Theory of Automatons
Theory of Automatons
an area of theoretical cybernetics in which various discrete data processors are studied. It originated in the early 1950’s in connection with practical computer design requirements and with the development of mathematical models for data-processing operations in biological, economic, and other systems. It is an independent branch of mathematics, having a variety of problems and applications.
The basic concepts of the theory are the concept of an abstract automaton and the concept of combining automatons. These are reasonable abstractions of real existing discrete devices—automatons. The concept of an abstract automaton permits a device to be characterized in terms of its functional algorithm—that is, the algorithm of the data process it performs. The concept of combination of automatons permits a device to be characterized from the structural point of view; in other words, it depicts how a given device is constructed from other, more elementary devices.
The theory has several parts. One is the abstract algebraic theory of automatons. This part studies the properties of abstract automatons and the various methods of representing them. The term abstract automaton is given to the object A = A (ℌ, X, Y, δ, γ) consisting of three nonempty sets—the set of states ℋ, the set of input signals X, and the set of output signals Y—and two functions that uniquely map the set ℋхX’ into ℋ, δ (a, x) of the transitions and the set ℋ X X into Y, ʎ (a, x) of the outputs. An abstract automaton is called finite if the sets ℋ, X, and Y are finite. The abstract algebraic theory of automatons can be divided into the theory of finite automatons and the theory of infinite automatons. The basic problems of the finite automaton theory can be regarded as solved. The most interesting results of the theory are the theorem for the analysis and synthesis of finite automatons which gives the characteristics of events occurring in finite automatons, theorems of definite relationships in the algebra of regular events, evaluations of the duration of experiments with finite automatons, and a series of results from investigations into the algebraic properties of abstract automatons. In the theory of infinite automatons, various conceptions of infinite automatons are considered, and the classes of special kinds of infinite automatons are distinguished more accurately. This theory is important for its close association with the general theories of formal languages and grammars and also with the theory of algorithms. Within the scope of the abstract algebraic theory of automatons, an approach was outlined in the late 1960’s for the solution to the problem of creating an algebra of algorithms and of designing apparatus for formal transformations of expressions in this algebra, thus permitting a completely new approach to solving these types of problems as the equivalent of algorithm schemes and making it possible to efficiently solve optimization problems in the design of discrete devices.

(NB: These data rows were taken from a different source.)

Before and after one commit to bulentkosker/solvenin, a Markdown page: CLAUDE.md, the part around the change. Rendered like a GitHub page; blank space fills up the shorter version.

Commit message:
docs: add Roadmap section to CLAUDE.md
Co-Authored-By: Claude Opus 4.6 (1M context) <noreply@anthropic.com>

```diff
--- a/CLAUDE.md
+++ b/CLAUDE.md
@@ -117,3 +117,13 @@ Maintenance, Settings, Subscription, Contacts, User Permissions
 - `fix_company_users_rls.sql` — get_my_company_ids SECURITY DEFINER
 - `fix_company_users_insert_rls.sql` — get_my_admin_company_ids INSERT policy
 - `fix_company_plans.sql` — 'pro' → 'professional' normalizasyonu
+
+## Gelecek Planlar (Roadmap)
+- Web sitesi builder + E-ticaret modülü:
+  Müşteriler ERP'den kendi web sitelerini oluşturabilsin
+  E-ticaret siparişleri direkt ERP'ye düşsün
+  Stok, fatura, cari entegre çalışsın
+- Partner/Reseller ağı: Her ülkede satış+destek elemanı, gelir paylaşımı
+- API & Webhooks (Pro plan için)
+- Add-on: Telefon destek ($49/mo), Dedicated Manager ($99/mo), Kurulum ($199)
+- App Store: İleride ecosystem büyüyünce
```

Another part of the theory of automatons is the structural theory. Here an automaton is represented in the form of a network whose elements are chosen from a certain ensemble of elementary automatons, are connected among themselves in some special manner, and store and transform elementary signals. The principal results of the structural theory of automatons are the practical techniques of constructing complex logic networks, of investigating their complexity by means of asymptotic evaluations, of solving the problem of completeness for a system of elementary automatons, of coding the states of automatons, of optimal realization for logic networks in various elementary structures, and so forth. The structural theory of automatons is closely associated with the coding theory, the general theory of switching functions, the theory of combining circuits, information theory, the reliability theory of discrete devices, and so forth.
The third part of the theory of automatons is the theory of random automatons and adaptive systems.
The principal application of the theory of automatons is in the practical design of and automation of the design of discrete devices, especially computers. It is gaining in importance in such classical mathematical disciplines as the theory of algorithms, on the one hand, and in such modern mathematical theories in mathematics and cybernetics as the theory of formal systems, programming theory, and the theory of formal languages and grammars, on the other.
REFERENCESAvtomaty. Edited by C. E. Shannon and J. McCarthy. Moscow, 1956. (Collection of articles; translated from English.)
Glushkov, V. M. Sintez tsifrovykh avtomatov. Moscow, 1962.
Glushkov, V. M. Vvedenie v kibernetiku. Kiev, 1964.
Kobrinskii, N. E., and B. A. Trakhtenbrot. Vvedenie v teoriiu konechnykh avtomatov. Moscow, 1962.
Logika. Avtomaty. Algoritmy. Moscow, 1963.
Gill, A. Vvedenie v teoriiu konechnykh avtomatov. Moscow, 1966. (Translated from English.)
IU. V. KAPITONOVA